By Agnes Arnold-Forster 

In 1991, the Progressive Liberal Party government amended the Bahamas’ Sexual Offences Act, decriminalising “buggery” and other same-sex sexual acts in private. Over twenty years later the Bahamas still remains ahead of the majority of its Caribbean neighbours. Male-male sexual activity continues to be illegal in eleven Caribbean nations. Female-female sexual activity is illegal in seven. The Caribbean region also has some of the world’s most severe punitive laws relating to homosexuality. And it is no coincidence that, after sub-Saharan Africa, it has the second highest rate of HIV-prevalence. 32.9% of Jamaican men who have sex with men are HIV positive – the world’s highest prevalence rate among this particularly vulnerable population. Anti-gay laws have institutionalised a toxic homophobic environment that prevents LGBTQ persons from seeking the prevention and care they are entitled to.

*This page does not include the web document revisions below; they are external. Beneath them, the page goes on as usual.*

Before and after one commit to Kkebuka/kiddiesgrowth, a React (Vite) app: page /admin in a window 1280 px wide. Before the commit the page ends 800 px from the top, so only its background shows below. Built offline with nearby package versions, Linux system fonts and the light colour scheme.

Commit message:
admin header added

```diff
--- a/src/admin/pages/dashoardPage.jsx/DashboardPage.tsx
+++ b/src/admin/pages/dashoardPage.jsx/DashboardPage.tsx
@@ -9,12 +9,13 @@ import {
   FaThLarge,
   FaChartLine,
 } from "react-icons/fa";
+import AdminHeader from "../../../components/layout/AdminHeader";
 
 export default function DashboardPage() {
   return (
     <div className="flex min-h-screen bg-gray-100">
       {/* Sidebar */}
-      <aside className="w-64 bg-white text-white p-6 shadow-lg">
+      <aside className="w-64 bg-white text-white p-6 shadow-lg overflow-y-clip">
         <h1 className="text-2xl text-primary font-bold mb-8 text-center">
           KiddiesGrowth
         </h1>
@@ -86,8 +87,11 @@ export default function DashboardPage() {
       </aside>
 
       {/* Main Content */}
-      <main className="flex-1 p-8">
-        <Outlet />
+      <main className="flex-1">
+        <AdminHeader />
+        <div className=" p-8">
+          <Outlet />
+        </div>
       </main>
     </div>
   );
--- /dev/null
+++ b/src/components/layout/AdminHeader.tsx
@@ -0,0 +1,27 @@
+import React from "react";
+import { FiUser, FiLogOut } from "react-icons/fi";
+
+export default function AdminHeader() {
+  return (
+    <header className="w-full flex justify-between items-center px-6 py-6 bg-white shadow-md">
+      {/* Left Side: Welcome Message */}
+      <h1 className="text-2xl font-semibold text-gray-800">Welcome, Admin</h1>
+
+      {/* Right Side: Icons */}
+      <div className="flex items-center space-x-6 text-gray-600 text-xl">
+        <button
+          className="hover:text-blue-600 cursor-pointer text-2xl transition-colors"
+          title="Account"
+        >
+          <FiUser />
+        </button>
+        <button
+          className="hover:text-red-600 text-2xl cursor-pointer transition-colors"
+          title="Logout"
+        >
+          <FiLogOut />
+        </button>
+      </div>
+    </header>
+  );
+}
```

Anti-discrimination movements and efforts to dismantle punitive legislation are gaining a fragile…

View original 605 more words

Sounding Out! Podcast #29: Game Audio Notes I: Growing Sounds for Sim Cell

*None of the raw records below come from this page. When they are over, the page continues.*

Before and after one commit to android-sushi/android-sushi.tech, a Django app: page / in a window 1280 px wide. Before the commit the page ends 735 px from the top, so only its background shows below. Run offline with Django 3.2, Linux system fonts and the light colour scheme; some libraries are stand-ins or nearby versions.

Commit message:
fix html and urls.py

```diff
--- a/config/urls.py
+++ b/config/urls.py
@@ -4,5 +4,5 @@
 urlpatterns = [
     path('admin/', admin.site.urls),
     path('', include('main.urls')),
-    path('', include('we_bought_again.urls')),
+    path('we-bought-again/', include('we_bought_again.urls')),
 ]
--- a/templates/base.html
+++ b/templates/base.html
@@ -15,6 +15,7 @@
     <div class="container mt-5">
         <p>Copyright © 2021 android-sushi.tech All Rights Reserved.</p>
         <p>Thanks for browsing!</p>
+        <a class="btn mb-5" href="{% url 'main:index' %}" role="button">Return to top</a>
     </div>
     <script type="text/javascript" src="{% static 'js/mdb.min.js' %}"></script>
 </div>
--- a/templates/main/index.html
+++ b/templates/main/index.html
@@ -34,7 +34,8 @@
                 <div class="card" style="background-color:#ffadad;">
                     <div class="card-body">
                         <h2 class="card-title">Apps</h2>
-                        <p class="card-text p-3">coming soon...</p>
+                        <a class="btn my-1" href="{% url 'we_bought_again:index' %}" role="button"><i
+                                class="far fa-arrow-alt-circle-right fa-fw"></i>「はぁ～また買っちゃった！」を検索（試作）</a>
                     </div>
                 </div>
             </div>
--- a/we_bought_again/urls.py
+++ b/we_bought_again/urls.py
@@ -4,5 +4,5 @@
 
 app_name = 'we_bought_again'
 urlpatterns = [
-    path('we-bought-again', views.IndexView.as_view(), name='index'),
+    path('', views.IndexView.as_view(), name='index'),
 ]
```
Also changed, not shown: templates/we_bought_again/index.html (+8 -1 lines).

Oren Stark:

Very interesting possibilities… made me wonder how using the genetic algorithm in digital music would play out. In particular, it made me think of Manuel DeLanda’s discussion of Deleuze, morphogenesis and working with materials in art: http://youtu.be/50-d_J0hKz0

Originally posted on Sounding Out!:

Sound and Pleasure2A pair of firsts! This is both the lead post in our summer Sound and Pleasureseries, and the first podcast in a three part series by Leonard J. Paul. What is the connection between sound and enjoyment, and how are pleasing sounds designed? Pleasure is, after all, what brings y’all back to Sounding Out! weekly, is it not?

In today’s installment Leonard peels back the curtain of game audio design and reveals his creative process. For anyone curious as to what creative decisions lead to the bloops, bleeps, and ambient soundscapes of video games, this is essential listening. Stay tuned for next Monday’s installment on the process of designing sound for Retro City Rampage, and next month’s episode which focuses on the game Vessel. Today, Leonard begins by picking apart his design process at a cellular level. Literally! -AT, Multimedia Editor

-

CLICK HERE TO DOWNLOADGame Audio Notes I:…

View original 1,420 more words

Ways Of Seeing

Originally posted on Bring Me The African Guy:

I am thinking about what horror movies teach us about blind spots, getting blindsided, backdoor looking, around-the-corner looking, about the receding contours of blurry figures at the edge of sight. And perhaps I am simply grappling with Povinelli’s notion of the difficulty of “seeing what is [in] front of our eyes but outside our field of vision.”

View original